The Four Outcomes would cover how firms design, sell and service products and services. The first 3 – Communications; Products and Services; and Customer Service – relate to what is provided by firms to consumers. The last outcome, Price and Value, relates to payments consumers make to firms.

Communications: The FCA proposes to introduce rules that require firms to communicate in a way that, in addition to being fair, clear and not misleading, is understandable and facilitates informed consumer decisions, especially around costs, risks and benefits.

Products and Services: Building on FCA product governance rules, the FCA will introduce rules to further require that products and services are specifically designed to meet the needs of consumers, and sold to those whose needs they meet.

Customer Service: The FCA considers that consumers should be able to realise the benefits of products and services without undue hindrance especially around post-sale service and exit from a product or service.

Price and Value: The FCA expects that products and services should represent fair value for consumers. The FCA considers that “markets do not always function well and that can result in consumers receiving poor value“. The FCA will require that firms should be able to demonstrate that the benefits of their products and services are reasonable relative to their price.  Although the FCA states that it is “not proposing to set the levels at which firms should price their products or services….In future we may need to use our regulatory tools to make such interventions where markets are failing to deliver fair value“.  

Concerning trends in retail FS
Price regulation

The trend towards price regulation in financial services is concerning. It is worth noting that there are many markets that may not be regarded as functioning according to ideal criteria without being subject to the threat of price regulation; and that price regulation very often does more damage than the mischief that it is supposed to cure – the results may be perverse.

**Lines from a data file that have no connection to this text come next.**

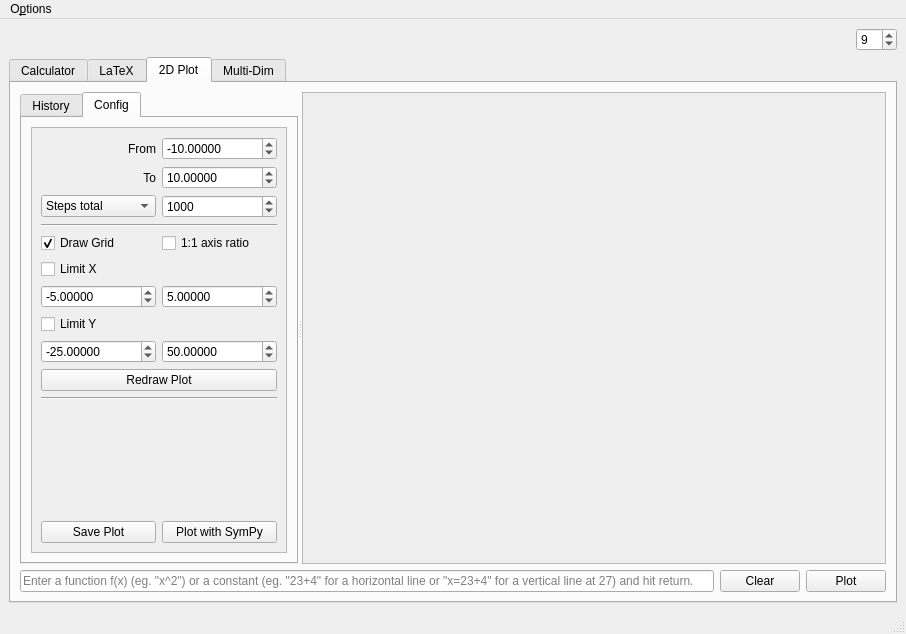
First picture: the form in AMaDiAUI.ui, repository AstusRush/AMaDiA, before the edit.
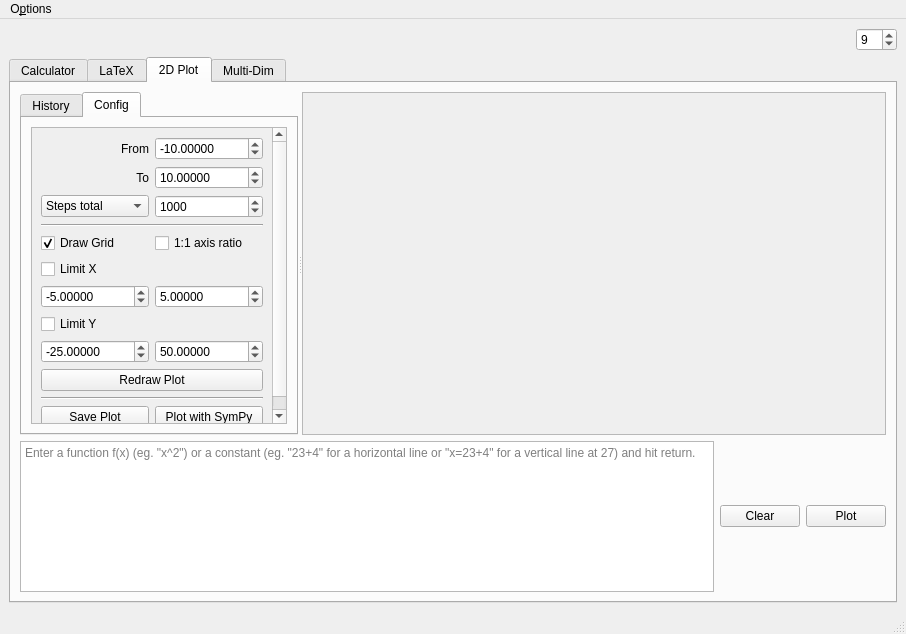
Second picture: the form after the edit. The open tabs and pages were chosen to show the change. Custom widgets are drawn as their Qt base class.

```diff
--- a/AMaDiAUI.ui
+++ b/AMaDiAUI.ui
@@ -159,7 +159,7 @@
          </widget>
         </item>
         <item row="1" column="0" colspan="3">
-         <widget class="QLineEdit" name="Tab_3_Formula_Field">
+         <widget class="LineEdit" name="Tab_3_Formula_Field" native="true">
           <property name="placeholderText">
            <string>Enter a function f(x) (eg. &quot;x^2&quot;) or a constant (eg. &quot;23+4&quot; for a horizontal line or &quot;x=23+4&quot; for a vertical line at 27) and hit return.</string>
           </property>
@@ -233,8 +233,8 @@
                       <rect>
                        <x>0</x>
                        <y>0</y>
-                       <width>238</width>
-                       <height>293</height>
+                       <width>234</width>
+                       <height>310</height>
                       </rect>
                      </property>
                      <layout class="QGridLayout" name="gridLayout_11">
@@ -528,8 +528,8 @@
                <rect>
                 <x>0</x>
                 <y>0</y>
-                <width>573</width>
-                <height>472</height>
+                <width>578</width>
+                <height>474</height>
                </rect>
               </property>
               <property name="sizePolicy">
@@ -798,6 +798,12 @@
    <header location="global">AMaDiA_Widgets</header>
    <container>1</container>
   </customwidget>
+  <customwidget>
+   <class>LineEdit</class>
+   <extends>QTextEdit</extends>
+   <header location="global">AMaDiA_Widgets</header>
+   <container>1</container>
+  </customwidget>
  </customwidgets>
  <tabstops>
   <tabstop>Font_Size_spinBox</tabstop>
```
Left out of the diff: 48 changed lines with no effect on the pictures.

For instance, the new FCA insurance pricing rules which came into effect this month, which provide that renewing home and motor insurance consumers are quoted prices that are no more than they would be quoted as a new customer through the same channel, are already resulting in significant off-setting price rises.


The Consumer Duty is being introduced against the backdrop of the FCA’s recent “clarification” of its expectations around the fair treatment of vulnerable consumers in its finalised guidance published in February 2021. The guidance is relevant to all firms involved in the supply of products and services to retail customers who are natural persons, even if they do not have a direct client relationship with the customers. Broadly, a vulnerable consumer is defined as someone who, due to their personal circumstances, is especially susceptible to harm.  A real challenge for firms is that in the FCA’s ‘Our Financial Lives 2020 survey’, it found that just under half (46%) of UK adults 24.1 million people), display one or more characteristics of vulnerability. 

Clearly, those firms operating in the retail space face increasingly onerous and expensive burdens – costs which ultimately must be passed on to customers. 

10) Anti-Money Laundering: cost of non-compliance increases

2021 witnessed an upswing in AML enforcement action, the most notable being the high-profile criminal prosecution of NatWest. While, as previously discussed, the NatWest case may not set a precedent for further criminal prosecutions, there is evidence of increasing rigour in the FCA’s policing of poor AML systems and controls –  2021 established a trend for greater use by the FCA of its supervisory powers to address AML risk using its own-initiative powers to shut down wealth manager Dolfin for financial crime controls issues and Binance’s UK entity for poor regulatory engagement related to AML controls.

HM Treasury’s wide-ranging review of the UK AML/Counter-terrorist regime is due to report in June 2022 and is likely to give rise to a number of changes to the AML/CTF regime.